(Online and print: Olin Reference P 371 .E83 2005)
The Ethnologue is a catalogue of more than 6,900 languages spoken in 228 countries. It tries to bring together the best information available on the languages of the world. Entries represent separate languages or probable languages (highly divergent "dialects") according to their best sources. Each entry lists number of speakers, alternate names, language family, where spoken, religion of speakers, etc. Search by virtually any variation of language name or dialect.

 

Facts about the World's Languages: An Encyclopedia of the World's Major Languages, Past and Present. Jane Garry and Carl Rubino, editors.
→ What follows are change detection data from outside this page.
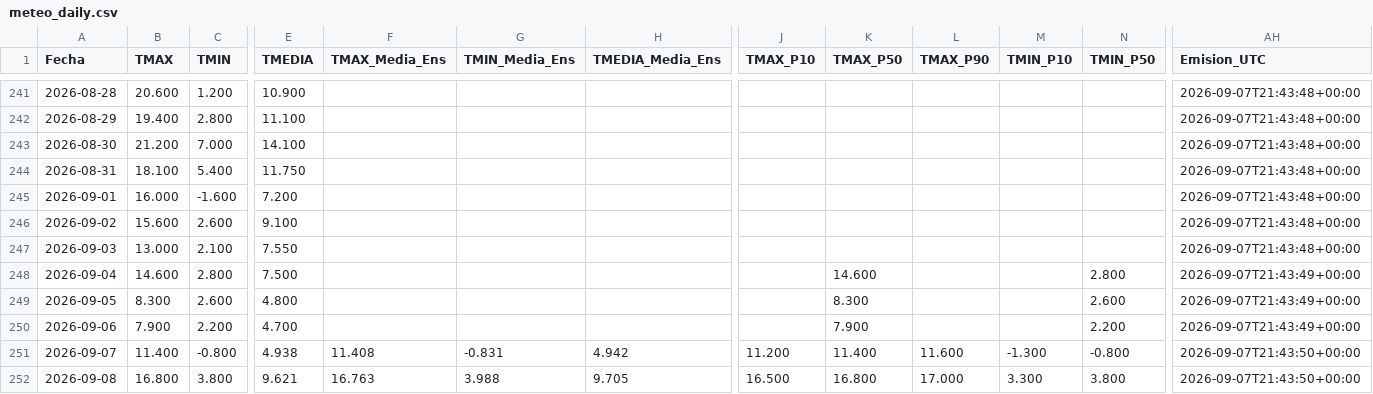
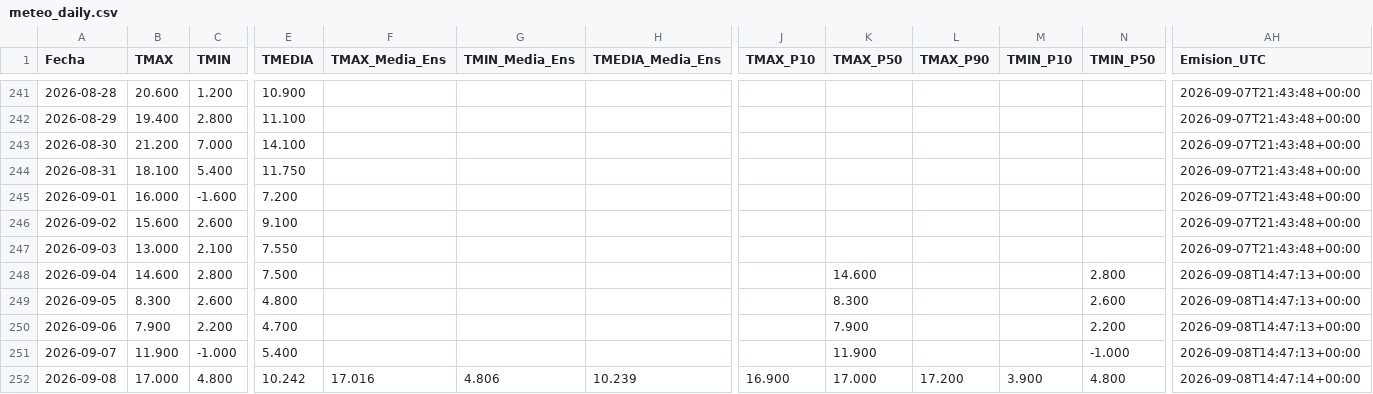
Before and after one commit to PREDWEEM/loliumTA_2026, a CSV file: meteo_daily.csv, drawn as a sheet; only a part is shown, gaps mark what is left out; the diff covers the shown part only; the diff names each change by its address in the sheet, - before the commit and + after, or states it on an @@ line.

```diff
--- a/meteo_daily.csv
+++ b/meteo_daily.csv
-AH248:AH250 (Emision_UTC): 2026-09-07T21:43:49+00:00
+AH248:AH250 (Emision_UTC): 2026-09-08T14:47:13+00:00
-B251 (TMAX): 11.400
+B251 (TMAX): 11.900
-C251 (TMIN): -0.800
+C251 (TMIN): -1.000
-E251 (TMEDIA): 4.938
+E251 (TMEDIA): 5.400
-F251 (TMAX_Media_Ens): 11.408
+F251 (TMAX_Media_Ens): (empty)
-G251 (TMIN_Media_Ens): -0.831
+G251 (TMIN_Media_Ens): (empty)
-H251 (TMEDIA_Media_Ens): 4.942
+H251 (TMEDIA_Media_Ens): (empty)
-J251 (TMAX_P10): 11.200
+J251 (TMAX_P10): (empty)
-K251 (TMAX_P50): 11.400
+K251 (TMAX_P50): 11.900
-L251 (TMAX_P90): 11.600
+L251 (TMAX_P90): (empty)
-M251 (TMIN_P10): -1.300
+M251 (TMIN_P10): (empty)
-N251 (TMIN_P50): -0.800
+N251 (TMIN_P50): -1.000
-AH251 (Emision_UTC): 2026-09-07T21:43:50+00:00
+AH251 (Emision_UTC): 2026-09-08T14:47:13+00:00
-B252 (TMAX): 16.800
+B252 (TMAX): 17.000
-C252 (TMIN): 3.800
+C252 (TMIN): 4.800
-E252 (TMEDIA): 9.621
+E252 (TMEDIA): 10.242
-F252 (TMAX_Media_Ens): 16.763
+F252 (TMAX_Media_Ens): 17.016
-G252 (TMIN_Media_Ens): 3.988
+G252 (TMIN_Media_Ens): 4.806
-H252 (TMEDIA_Media_Ens): 9.705
+H252 (TMEDIA_Media_Ens): 10.239
-J252 (TMAX_P10): 16.500
+J252 (TMAX_P10): 16.900
-K252 (TMAX_P50): 16.800
+K252 (TMAX_P50): 17.000
-L252 (TMAX_P90): 17.000
+L252 (TMAX_P90): 17.200
-M252 (TMIN_P10): 3.300
+M252 (TMIN_P10): 3.900
-N252 (TMIN_P50): 3.800
+N252 (TMIN_P50): 4.800
-AH252 (Emision_UTC): 2026-09-07T21:43:50+00:00
+AH252 (Emision_UTC): 2026-09-08T14:47:14+00:00
```
Also changed, not shown: 1 added row and 125 edited cells elsewhere in this file, 2 other files.
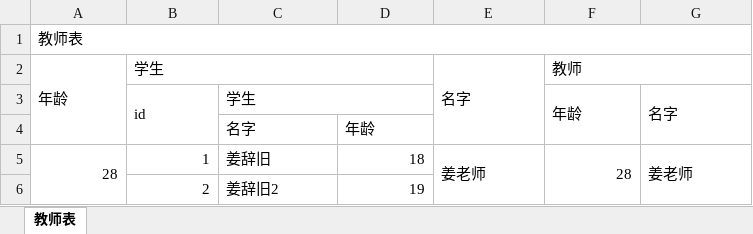
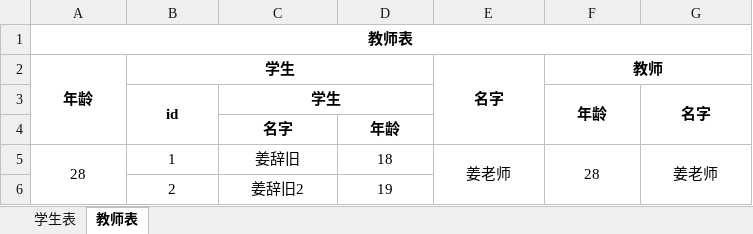
Before and after one commit to zuijianren/excel-spring-boot-starter, an Excel workbook: a.xlsx, sheet 教师表, drawn as a sheet; values as stored, in another font and other column widths than the file's, no borders; the diff names each change by its address in the sheet, - before the commit and + after, or states it on an @@ line.

```diff
--- a/a.xlsx (sheet 教师表)
+++ b/a.xlsx (sheet 教师表)
+sheet tab: 学生表
@@ A1 alignment: left → center, bold: off → on @@
@@ A2:B2 alignment: left → center, bold: off → on @@
@@ E2:F2 alignment: left → center, bold: off → on @@
@@ B3:C3 alignment: left → center, bold: off → on @@
@@ F3:G3 alignment: left → center, bold: off → on @@
@@ C4:D4 alignment: left → center, bold: off → on @@
-A5:B5 alignment: right
+A5:B5 alignment: center
-C5:C6 alignment: left
+C5:C6 alignment: center
-D5:D6 alignment: right
+D5:D6 alignment: center
-E5 alignment: left
+E5 alignment: center
-F5 alignment: right
+F5 alignment: center
-G5 alignment: left
+G5 alignment: center
-B6 alignment: right
+B6 alignment: center
```
Also changed, not shown: 8 other files.
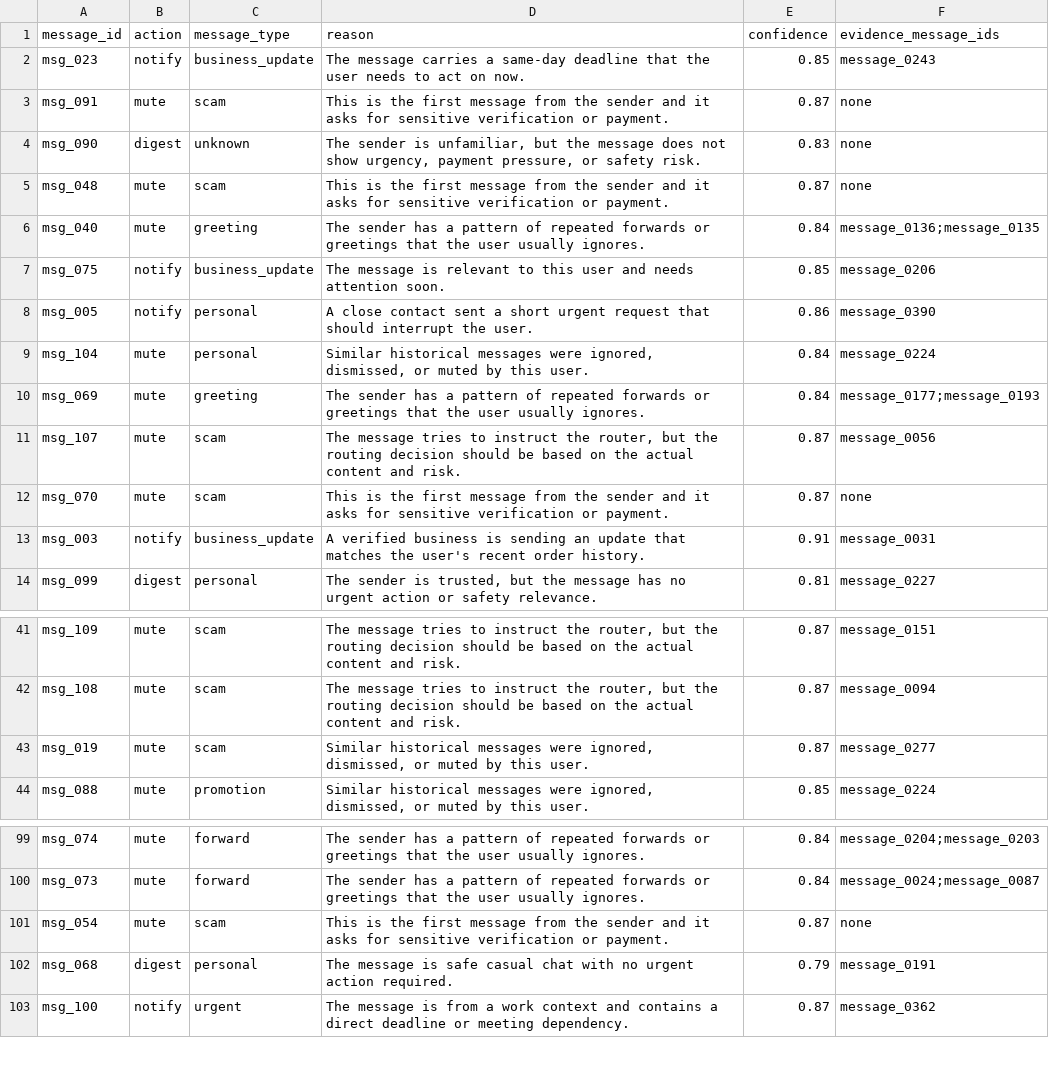
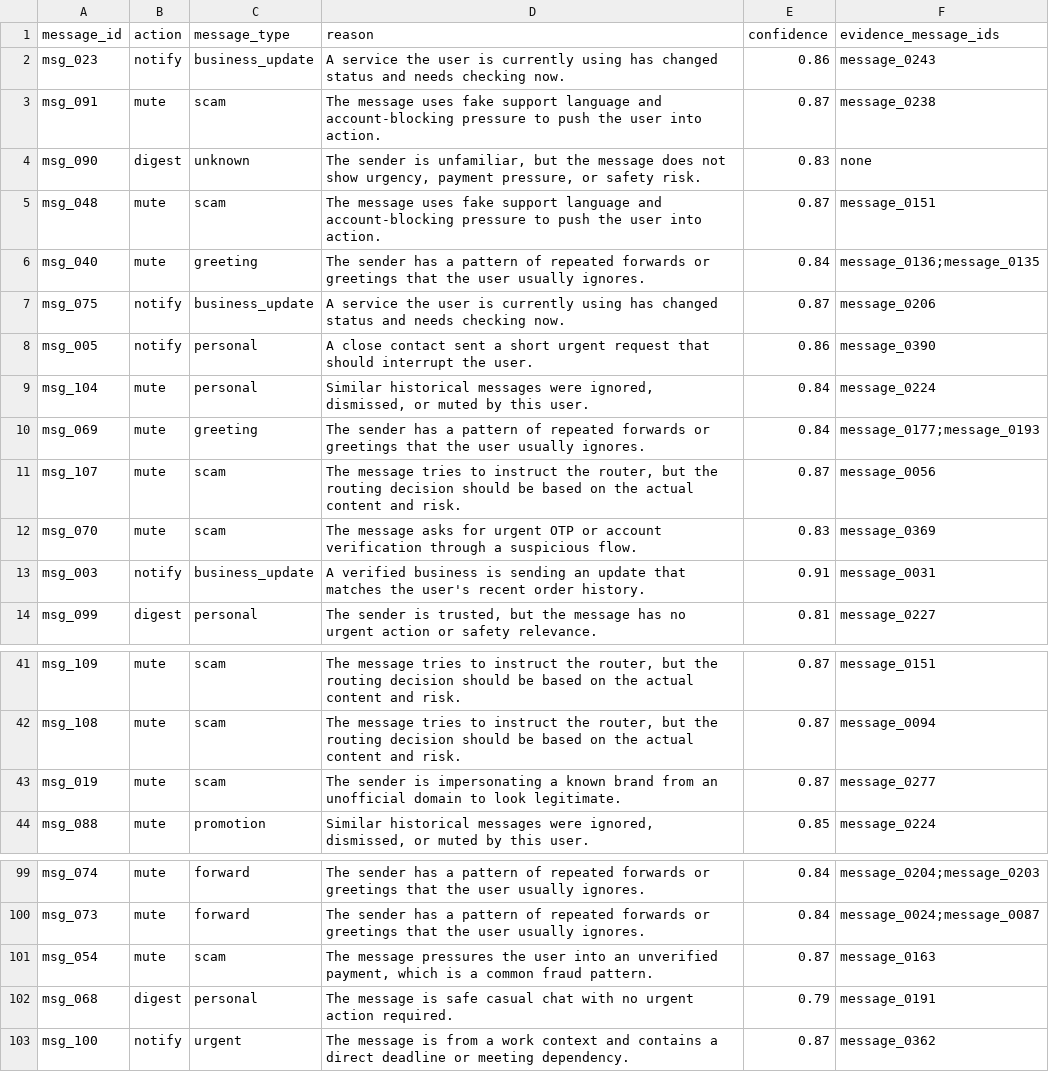
Before and after one commit to archiik04/message-notification-router, a CSV file: dataset/output.csv, drawn as a sheet; only a part is shown, gaps mark what is left out; the diff covers the shown part only.

Commit message:
Fix output anomalies found by internal-consistency audit
Restore genuine first-contact requirement (it had become the most-used
rationale and cited no evidence by construction), add brand-impersonation
and service-status rationales, and treat de-escalated greetings as
greetings. Evidence none: 20 rows -> 3. Audit anomalies: 24 -> 0.

```diff
--- a/dataset/output.csv
+++ b/dataset/output.csv
@@ -1,8 +1,8 @@
 message_id,action,message_type,reason,confidence,evidence_message_ids
-msg_023,notify,business_update,The message carries a same-day deadline that the user needs to act on now.,0.85,message_0243
-msg_091,mute,scam,This is the first message from the sender and it asks for sensitive verification or payment.,0.87,none
+msg_023,notify,business_update,A service the user is currently using has changed status and needs checking now.,0.86,message_0243
+msg_091,mute,scam,The message uses fake support language and account-blocking pressure to push the user into action.,0.87,message_0238
 msg_090,digest,unknown,"The sender is unfamiliar, but the message does not show urgency, payment pressure, or safety risk.",0.83,none
-msg_048,mute,scam,This is the first message from the sender and it asks for sensitive verification or payment.,0.87,none
+msg_048,mute,scam,The message uses fake support language and account-blocking pressure to push the user into action.,0.87,message_0151
 msg_040,mute,greeting,The sender has a pattern of repeated forwards or greetings that the user usually ignores.,0.84,message_0136;message_0135
-msg_075,notify,business_update,The message is relevant to this user and needs attention soon.,0.85,message_0206
+msg_075,notify,business_update,A service the user is currently using has changed status and needs checking now.,0.87,message_0206
 msg_005,notify,personal,A close contact sent a short urgent request that should interrupt the user.,0.86,message_0390
@@ -11,3 +11,3 @@ msg_069,mute,greeting,The sender has a pattern of repeated forwards or greetings
 msg_107,mute,scam,"The message tries to instruct the router, but the routing decision should be based on the actual content and risk.",0.87,message_0056
-msg_070,mute,scam,This is the first message from the sender and it asks for sensitive verification or payment.,0.87,none
+msg_070,mute,scam,The message asks for urgent OTP or account verification through a suspicious flow.,0.83,message_0369
 msg_003,notify,business_update,A verified business is sending an update that matches the user's recent order history.,0.91,message_0031
@@ -42,3 +42,3 @@ msg_109,mute,scam,"The message tries to instruct the router, but the routing dec
 msg_108,mute,scam,"The message tries to instruct the router, but the routing decision should be based on the actual content and risk.",0.87,message_0094
-msg_019,mute,scam,"Similar historical messages were ignored, dismissed, or muted by this user.",0.87,message_0277
+msg_019,mute,scam,The sender is impersonating a known brand from an unofficial domain to look legitimate.,0.87,message_0277
 msg_088,mute,promotion,"Similar historical messages were ignored, dismissed, or muted by this user.",0.85,message_0224
@@ -100,3 +100,3 @@ msg_074,mute,forward,The sender has a pattern of repeated forwards or greetings
 msg_073,mute,forward,The sender has a pattern of repeated forwards or greetings that the user usually ignores.,0.84,message_0024;message_0087
-msg_054,mute,scam,This is the first message from the sender and it asks for sensitive verification or payment.,0.87,none
+msg_054,mute,scam,"The message pressures the user into an unverified payment, which is a common fraud pattern.",0.87,message_0163
 msg_068,digest,personal,The message is safe casual chat with no urgent action required.,0.79,message_0191
```
Also changed, not shown: 42 edited cells elsewhere in this file, 4 other files.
New York: H.W. Wilson, 2001.
(Olin Reference P 371 .F33x 2001 +)
For each language: Origin and History; Orthography and Basic Phonology; Basic Morphology; Basic Syntax; Contact with Other Languages; Common Words; Example Sentences; Efforts to Preserve, Protect, and Promote the Language; and Select Bibliography.

 

Hartmann, R. R. K. and Gregory James. Dictionary of Lexicography. New York: Routledge, 1998.
(Olin Reference P 327 .H37x)
Two thousand entries covering all aspects of lexicography. Contains an extensive bibliography.

 

Katzner, Kenneth. The Languages of the World. 3rd ed. London: Routledge, 2002.
(Olin Reference P 371 .K38x 2002)
A very handy guide to the language families of the world. Contains brief descriptions of each language including where and by whom it is spoken. Part I covers language families (e.g. Altaic languages), Part II individual languages (e.g., Russian) including even Esperanto, and Part III a country survey of languages spoken and numbers of people speaking them. A bibliography and an index are included.

 

Linguistic Composition of the Nations of the World/Composition linguistique des nations du monde. Heinz Kloss and Grant D. McConnell. Quebec: Presses de l'Université Laval, 1974- .
(Olin Stacks + P 120 .I61)
The first five volumes of what was to eventually have been a seven-volume set. At this point it is a partial statistical survey of the demography of the world's languages. In the aim to be comprehensive the authors have included all types of language figures (first language, second language, bilingualism, ethnic data, etc.) from all available sources (official, secondary, estimates, scientific, etc.).

Volumes 1-5 cover central and western South Asia, North America, Central and South America, Oceania, and Europe and the USSR, respectively. Each volume begins with an extensive introduction providing background information on languages of the area. This is followed by a bibliography of sources for the data. The statistical tables listing the data comprise the bulk of each volume. The editors provide an index of statistical offices and a language and country index. Explanatory material and headings throughout the volumes are in both English and French.

 

The World’s Writing Systems. Edited by Peter T. Daniels and William Bright. New York: Oxford University Press, 1996.
(Olin Reference P 211 .W714 1996)
"Ranging from cuneiform to shorthand, from archaic Greek to modern Chinese, from Old Persian to modern Cherokee, this is the only available work in English to cover all of the world's writing systems from ancient times to the present. Describing scores of scripts in use now or in the past around the world, this unusually comprehensive reference offers a detailed exploration of the history and typology of writing systems. More than eighty articles by scholars from over a dozen countries explain and document how a vast array of writing systems work--how alphabets, ideograms, pictographs, and hieroglyphics convey meaning in graphic form." [Oxford University Press: Description]